We need to work smarter not longer

The charade of this Government’s sound economic management is unraveling. Misleading GDP figures, pumped up by property speculation and high immigration, have given the impression that all is well, masking our continued productivity decline compared to OECD countries.

In fact, we are near the top of the OECD in hours worked, but near the bottom in terms of productivity. We’re working harder and working longer hours, but not working smarter. The result is that we’re getting more stressed, with less time for families and each other, while losing ground economically. Lose, lose, lose.

The latest analysis of labour productivity comes from the Productivity Commission, following the Treasury’s critical report on New Zealand’s long term fiscal position. The Prime Minister has rejected both without any justification, as Rod Oram has pointed out. The reports show a serious lack of vision and mounting economic imbalances.

Green Party MP Barry Coates

 

The Productivity Commission report shows a cluster of related problems that are contributing to our low productivity.

Low investment per worker

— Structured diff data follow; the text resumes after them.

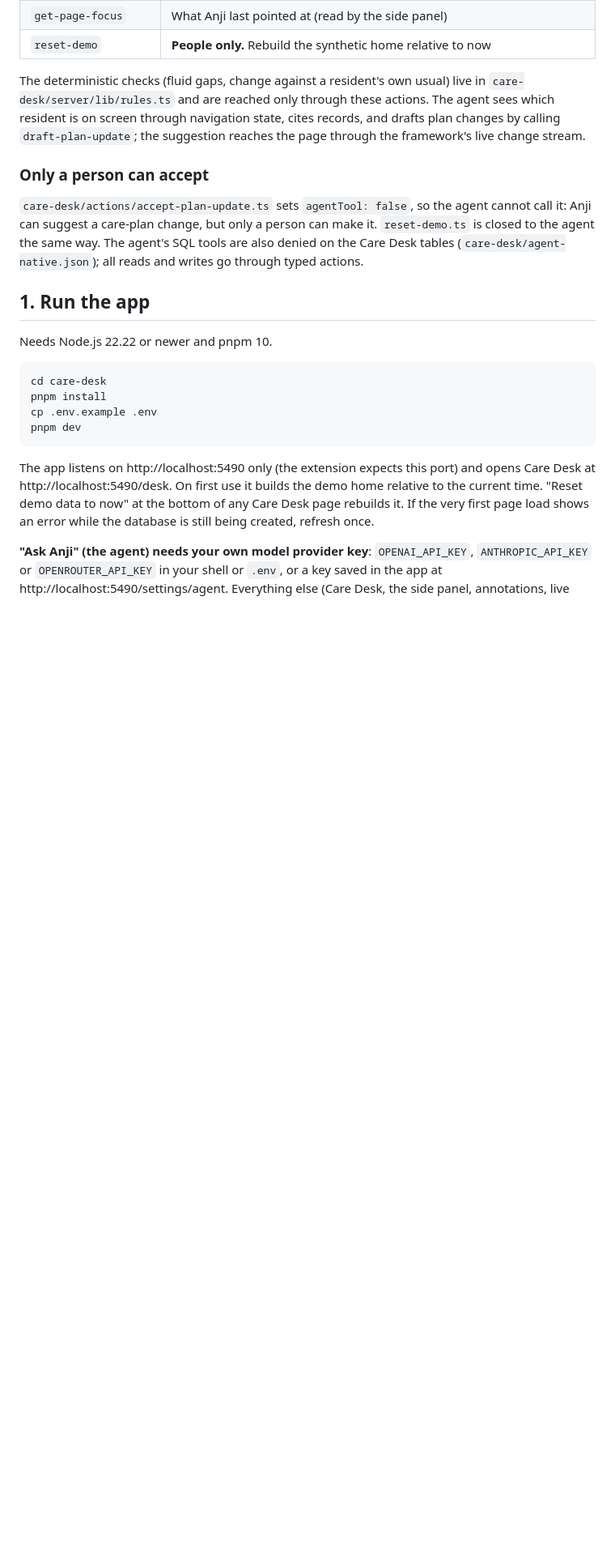
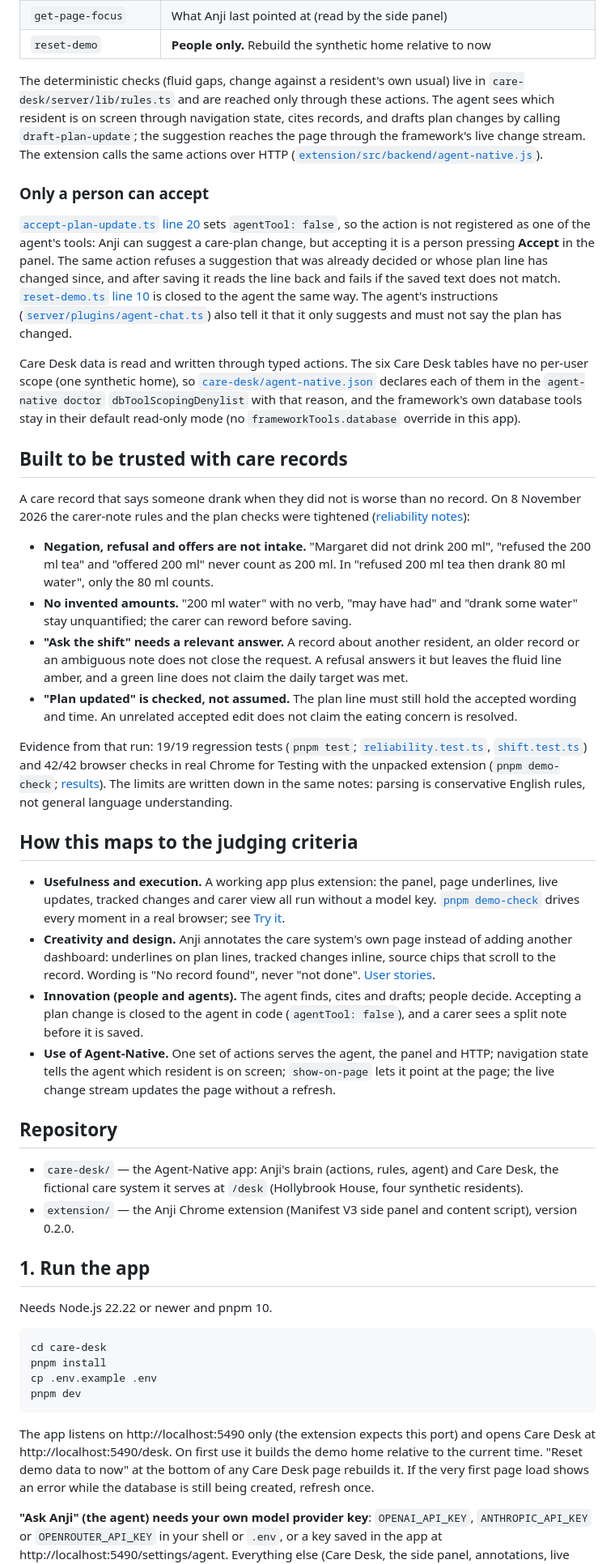
Before and after one commit to CC9098/anji-hackathon, a Markdown page: README.md, the part around one of its changes. Shown at 81% size. Drawn GitHub-style; blank space fills up the shorter version.

```diff
--- a/README.md
+++ b/README.md
@@ -66,15 +91,82 @@ The deterministic checks (fluid gaps, change against a resident's own usual)
 live in `care-desk/server/lib/rules.ts` and are reached only through these
 actions. The agent sees which resident is on screen through navigation state,
 cites records, and drafts plan changes by calling `draft-plan-update`; the
-suggestion reaches the page through the framework's live change stream.
+suggestion reaches the page through the framework's live change stream. The
+extension calls the same actions over HTTP
+([`extension/src/backend/agent-native.js`](extension/src/backend/agent-native.js)).
 
 ### Only a person can accept
 
-`care-desk/actions/accept-plan-update.ts` sets `agentTool: false`, so the agent
-cannot call it: Anji can suggest a care-plan change, but only a person can make
-it. `reset-demo.ts` is closed to the agent the same way. The agent's SQL tools
-are also denied on the Care Desk tables (`care-desk/agent-native.json`); all
-reads and writes go through typed actions.
+[`accept-plan-update.ts` line 20](care-desk/actions/accept-plan-update.ts#L20)
+sets `agentTool: false`, so the action is not registered as one of the agent's
+tools: Anji can suggest a care-plan change, but accepting it is a person
+pressing **Accept** in the panel. The same action refuses a suggestion that was
+already decided or whose plan line has changed since, and after saving it reads
+the line back and fails if the saved text does not match.
+[`reset-demo.ts` line 10](care-desk/actions/reset-demo.ts#L10) is closed to the
+agent the same way. The agent's instructions
+([`server/plugins/agent-chat.ts`](care-desk/server/plugins/agent-chat.ts)) also
+tell it that it only suggests and must not say the plan has changed.
+
+Care Desk data is read and written through typed actions. The six Care Desk
+tables have no per-user scope (one synthetic home), so
+[`care-desk/agent-native.json`](care-desk/agent-native.json) declares each of
+them in the `agent-native doctor` `dbToolScopingDenylist` with that reason, and
+the framework's own database tools stay in their default read-only mode (no
+`frameworkTools.database` override in this app).
+
+## Built to be trusted with care records
+
+A care record that says someone drank when they did not is worse than no
+record. On 8 November 2026 the carer-note rules and the plan checks were
+tightened ([reliability notes](care-desk/docs/reliability-20261108.md)):
+
+- **Negation, refusal and offers are not intake.** "Margaret did not drink
+  200 ml", "refused the 200 ml tea" and "offered 200 ml" never count as 200 ml.
+  In "refused 200 ml tea then drank 80 ml water", only the 80 ml counts.
+- **No invented amounts.** "200 ml water" with no verb, "may have had" and
+  "drank some water" stay unquantified; the carer can reword before saving.
+- **"Ask the shift" needs a relevant answer.** A record about another
+  resident, an older record or an ambiguous note does not close the request. A
+  refusal answers it but leaves the fluid line amber, and a green line does not
+  claim the daily target was met.
+- **"Plan updated" is checked, not assumed.** The plan line must still hold the
+  accepted wording and time. An unrelated accepted edit does not claim the
+  eating concern is resolved.
+
+Evidence from that run: 19/19 regression tests (`pnpm test`;
+[`reliability.test.ts`](care-desk/server/lib/reliability.test.ts),
+[`shift.test.ts`](care-desk/server/lib/shift.test.ts)) and 42/42 browser
+checks in real Chrome for Testing with the unpacked extension (`pnpm
+demo-check`; [results](care-desk/docs/checks/reliability-20261108.json)). The
+limits are written down in the same notes: parsing is conservative English
+rules, not general language understanding.
+
+## How this maps to the judging criteria
+
+- **Usefulness and execution.** A working app plus extension: the panel, page
+  underlines, live updates, tracked changes and carer view all run without a
+  model key. [`pnpm demo-check`](care-desk/scripts/demo-check.mjs) drives every
+  moment in a real browser; see [Try it](#3-try-it).
+- **Creativity and design.** Anji annotates the care system's own page instead
+  of adding another dashboard: underlines on plan lines, tracked changes inline,
+  source chips that scroll to the record. Wording is "No record found", never
+  "not done". [User stories](care-desk/docs/user-stories.md).
+- **Innovation (people and agents).** The agent finds, cites and drafts; people
+  decide. Accepting a plan change is closed to the agent in code
+  (`agentTool: false`), and a carer sees a split note before it is saved.
+- **Use of Agent-Native.** One set of actions serves the agent, the panel and
+  HTTP; navigation state tells the agent which resident is on screen;
+  `show-on-page` lets it point at the page; the live change stream updates the
+  page without a refresh.
+
+## Repository
+
+- `care-desk/` — the Agent-Native app: Anji's brain (actions, rules, agent) and
+  Care Desk, the fictional care system it serves at `/desk` (Hollybrook House,
+  four synthetic residents).
+- `extension/` — the Anji Chrome extension (Manifest V3 side panel and content
+  script), version 0.2.0.
 
 ## 1. Run the app
 
```
Also changed, not shown: other parts of README.md (+42 -17 lines), care-desk/docs/readme/carer-note-split.png (added).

Firstly, we have low investment per worker. The Productivity Commission shows low investment in workers’ skills in 19 out of 24 industries, compared to Australia. This is linked to relatively low wage rates and more short term contracts, which mean there is low investment in upgrading worker skills and improving technology. The Green Party supports a stronger role for government in extending educational opportunities to all kids, including those in low decile schools, and strengthening vocational training.

Tax-free speculation

Secondly, the Productivity Commission report shows that, instead of investing in productive enterprise, investment is going into tax-free speculation, such as residential housing. New Zealand’s diversion of capital into residential housing is far above the OECD average.

As a result, productive enterprises aren’t getting access to capital, or if they are, they are paying high real interest rates compared to OECD countries. It doesn’t help that light regulation of the banking sector has allowed banks to widen the spread between their cost of capital and interest rates, thereby boosting bank profits but acting as a drag on the economy. This flows through into artificially high exchange rates, further penalising exporters.

Trevlayan's cooll store in Te Puke - sustainable kiwifruit packing
Kiwifruit-packing warehouse in Te Puke

This provides a strong argument for shifting the tax burden away from speculation towards the productive economy through the Green Party’s proposal for a capital gains tax (excluding the family home), as well as stronger competition in the banking sector and the development of a savings culture. We need to ensure that New Zealand manufacturing and the productive services businesses are not penalised by high-interest costs and over-valued exchange rates.

High-cost economy

Thirdly, the Productivity Commission has documented in successive reports how New Zealanders pay high prices for non-traded goods and services in New Zealand. This is partly a result of high housing costs that contribute to high cost of living, but also due to a lack of competition in non-traded sectors and domination by a few companies. The last three decades of ‘light regulation’ have resulted in a high-cost economy and high costs to vulnerable people and the economy through failures like Pike River, finance companies, and leaky homes.

The latest example comes from a separate report on the tertiary education sector, on student visa fraud. A lack of regulation has allowed New Zealand to become a destination for low-grade diplomas with the likelihood of a getting a visa to live in New Zealand as part of the package. Scams and evidence of organised criminal activity by immigration agents have left students vulnerable and New Zealand’s reputation in tatters. Our fourth biggest overseas income sector, education, is at risk.

This research reveals the story of an economy being fuelled by increased government and private sector debt, speculation, immigration, and poorly-regulated, low-productivity services such as education for overseas students. It is a long way from the pretence that the economy is doing well, a myth endlessly repeated by the outgoing Prime Minister and the National Party. In reality, the economy is continuing a downward slide, compared to others in the OECD.

There is a myth that the National Party has been a good economic manager. A closer look at the evidence reveals the reality. We should be managing for a sound future, not to make the figures look good for the election cycle.

The New Zealand economy - stuck kin traffic
The New Zealand economy – stuck in traffic